Marriage is tethered to expectations of longevity. Divorce is tied to perceptions of selfishness and failure.

Both are daunting endeavors at any age, but when factors such as fixed incomes, grandchildren, and declining health are thrown into the mix, it makes one wonder:  Is it ever too late to divorce?

Boil down your decision

Though there are practical issues to consider, the decision to divorce at any age comes down to two questions, says family therapist Pandora MacLean-Hoover: Are you happy? And are you worth the pursuit of happiness?

“There’s a common cultural belief that divorce is selfish. The lines between self-care and selfish are often blurred, especially for women,” say MacLean-Hoover, co-founder and clinical director of the Think-diff Institute in Lexington, MA. “The question my clients must ask themselves is, ‘Do I have the right to pursue individual happiness?’”

All marriages go through peaks and valleys; MacLean-Hoover says knowing whether they can truly be happy within the marriage depends first on whether they’re trying to be. “I ask them to sit and think about whether they are parked in the wishing section, or whether they are being present and working toward having what they want,” she says.

While happiness is important at any age, the longer the couple has been together, the more likely they are to be driven by a sense of loyalty, commitment and even fear than individual happiness.

“For many staying married is about keeping the family together, not hurting other people, worrying about what others will think, and financial stability,” she says. One of her clients stayed in an unhappy marriage for 42 years – until after her father died.

“Based on the conditioning she’d had as a child that marriage is forever, and worrying about her parents’ approval, there was no way she was going to divorce and hurt her dad that way,” MacLean-Hoover says.

“Gray divorce” is on the rise
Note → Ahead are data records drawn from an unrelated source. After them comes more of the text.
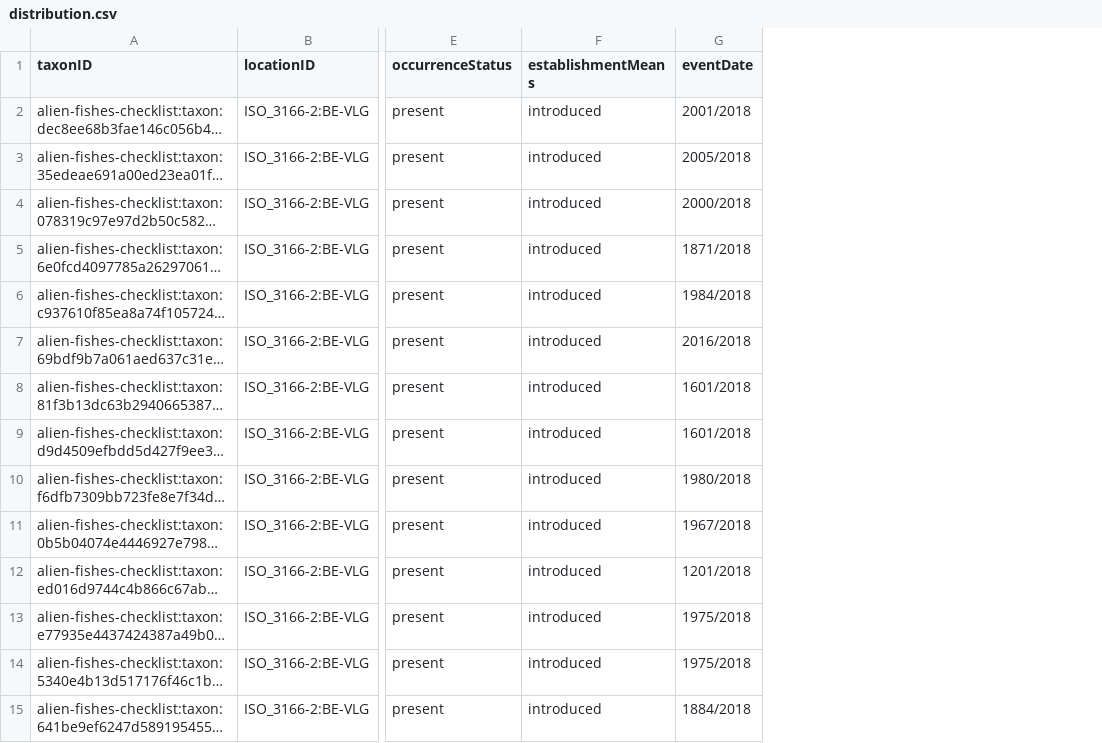
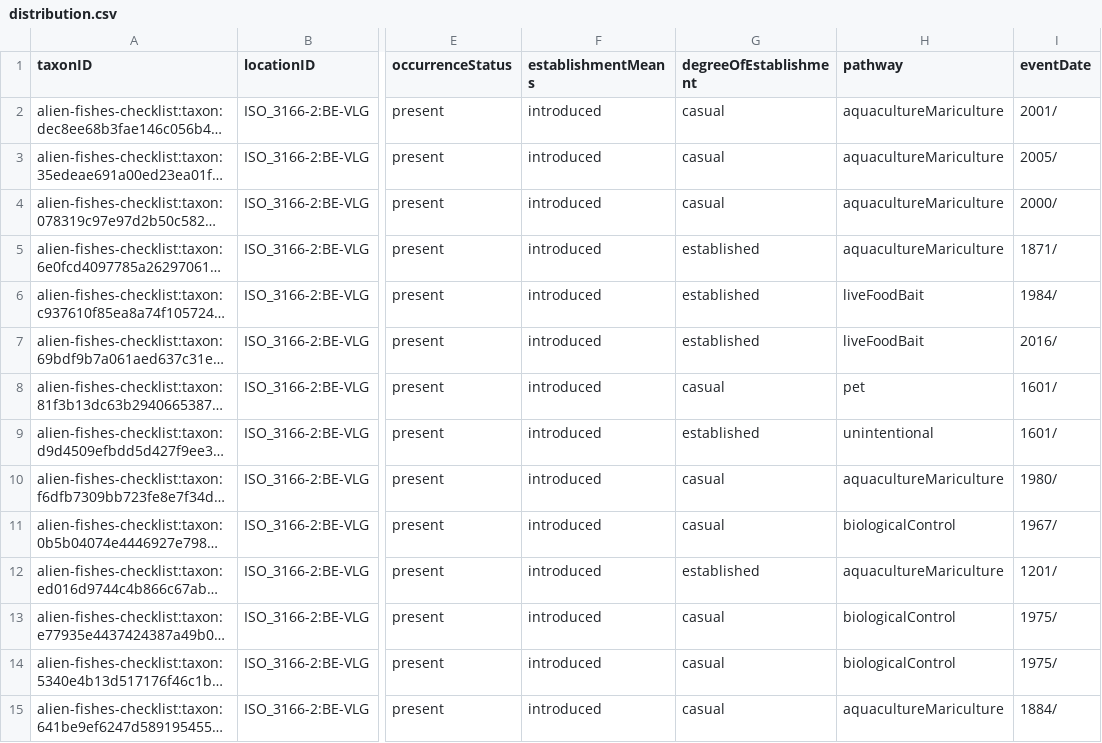
Before and after one commit to trias-project/alien-fishes-checklist, a CSV file: data/processed/distribution.csv, drawn as a sheet; only a part is shown, gaps mark what is left out; long unchanged cells end in …; addresses are those after the commit; the diff covers the shown part only; the diff names each change by its address in the sheet, - before the commit and + after, or states it on an @@ line.

```diff
--- a/data/processed/distribution.csv
+++ b/data/processed/distribution.csv
+column G (degreeOfEstablishment), rows 2-15: casual | casual | casual | established | established | established | casual | established | casual | casual | established | casual | casual | casual
+column H (pathway), rows 2-15: aquacultureMariculture | aquacultureMariculture | aquacultureMariculture | aquacultureMariculture | liveFoodBait | liveFoodBait | pet | unintentional | aquacultureMariculture | biologicalControl | aquacultureMariculture | biologicalControl | biologicalControl | aquacultureMariculture
-I2 (eventDate): 2001/2018
+I2 (eventDate): 2001/
-I3 (eventDate): 2005/2018
+I3 (eventDate): 2005/
-I4 (eventDate): 2000/2018
+I4 (eventDate): 2000/
-I5 (eventDate): 1871/2018
+I5 (eventDate): 1871/
-I6 (eventDate): 1984/2018
+I6 (eventDate): 1984/
-I7 (eventDate): 2016/2018
+I7 (eventDate): 2016/
-I8:I9 (eventDate): 1601/2018
+I8:I9 (eventDate): 1601/
-I10 (eventDate): 1980/2018
+I10 (eventDate): 1980/
-I11 (eventDate): 1967/2018
+I11 (eventDate): 1967/
-I12 (eventDate): 1201/2018
+I12 (eventDate): 1201/
-I13:I14 (eventDate): 1975/2018
+I13:I14 (eventDate): 1975/
-I15 (eventDate): 1884/2018
+I15 (eventDate): 1884/
```
Also changed, not shown: 10 added rows and 11 edited cells elsewhere in this file, 2 other files.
But these aren’t your mother’s “golden years,” and more and more couples are realizing there needn’t be a golden anniversary if there’s no shine left to the marriage. A study on the phenomenon of “gray divorce” done by Bowling Green State University’s Sociology Department found that the divorce rate among adults aged 50 and older doubled between 1990 and 2010. Fewer than 1 in 10 divorces involved someone 50 or older in 1990; that rate jumped to 1 in 4 a decade later.

“‘Gray divorce’ is not necessarily a bad thing, but it’s not necessarily a good thing, either,” says psychotherapist Tina B. Tessina, author of The Ten Smartest Decisions a Woman Can Make After Forty. “Men tend to think divorce will be a good thing, women tend to dread it. Interestingly enough, the men often find out it was a mistake, and the women frequently thrive, once they’ve dealt with the grief.

A clear-cut case

It’s only been a month since Rita Pickett, 64, filed for divorce from her husband of nearly 26 years, but she already sounds like she’s thriving.

“I feel so liberated,” says Pickett, who lives on a fixed income. “He might think that I’m crying behind closed doors because I want him back, or because my bed is now empty. I’ve cried only because I waited too long. My life has been empty and my bed has been empty for a long, long time.”

Pickett, who already was a divorced mother of two when she met and married Ed back in 1989, says their marriage was laced with his verbal and sometimes physical abuse, and for anyone in that type of situation, it is never too late to get out.

“I always said I would never divorce Ed,” says Pickett, whose brain still echoes with her mother-in-law’s dying wish several years ago to “take care of my boy.” “But when you feel like you are a slave to a man, or you’re not respected anymore by the man, it’s time to get out or let them go.”

So how do you let them go? Marriage and family therapist Dr. Elinor Robin, who has mediated thousands of divorces, says it takes three to five years to rebuild after divorce, and while that can be a daunting time frame for someone who’s in their 70s, having a plan to get both of you to the grass on the other side of your fence can cut that considerably. Here’s how.

Exit strategy:

1. Be sure. Feeling confident in the decision to divorce is critical, so find a therapist who specializes in divorce or who has gone through it, and talk things through until you’re sure, and ready.

2. Stay positive. Tell your spouse in a way that affirms the things that brought you together and have gone well, but explains that you’re at a point in your life to be single. “Using that language works well to offset the predictable response that there’s someone else,” MacLean-Hoover says.

3. Lean on your friends. Having trusted loved ones to listen and validate your feelings is important. “If someone’s getting a divorce and they have no support system, they’re going to feel lost. That’s a recipe for serious depression,” Robin says.

4. Crunch the numbers. “Often people don’t realize how much they have to cut down to make things work in divorce. But two can live almost as cheaply as one,” Robin says. “If they’re on fixed incomes, they really have to look at all the places where they can tighten the budget, and work together to do so. Even if they’ve never worked as a team, it’s so important in divorce.”

5. Get ready for the backlash. “Be prepared for the ‘negative intimacy’ phase,” MacLean-Hoover says, which can include anger and lashing out by the rejected spouse. Even if one of you is getting nasty, don’t stoop to that level. The ‘negative intimacy’ phase rarely lasts forever, and you’ll be glad you stayed above the fray once it’s all really over.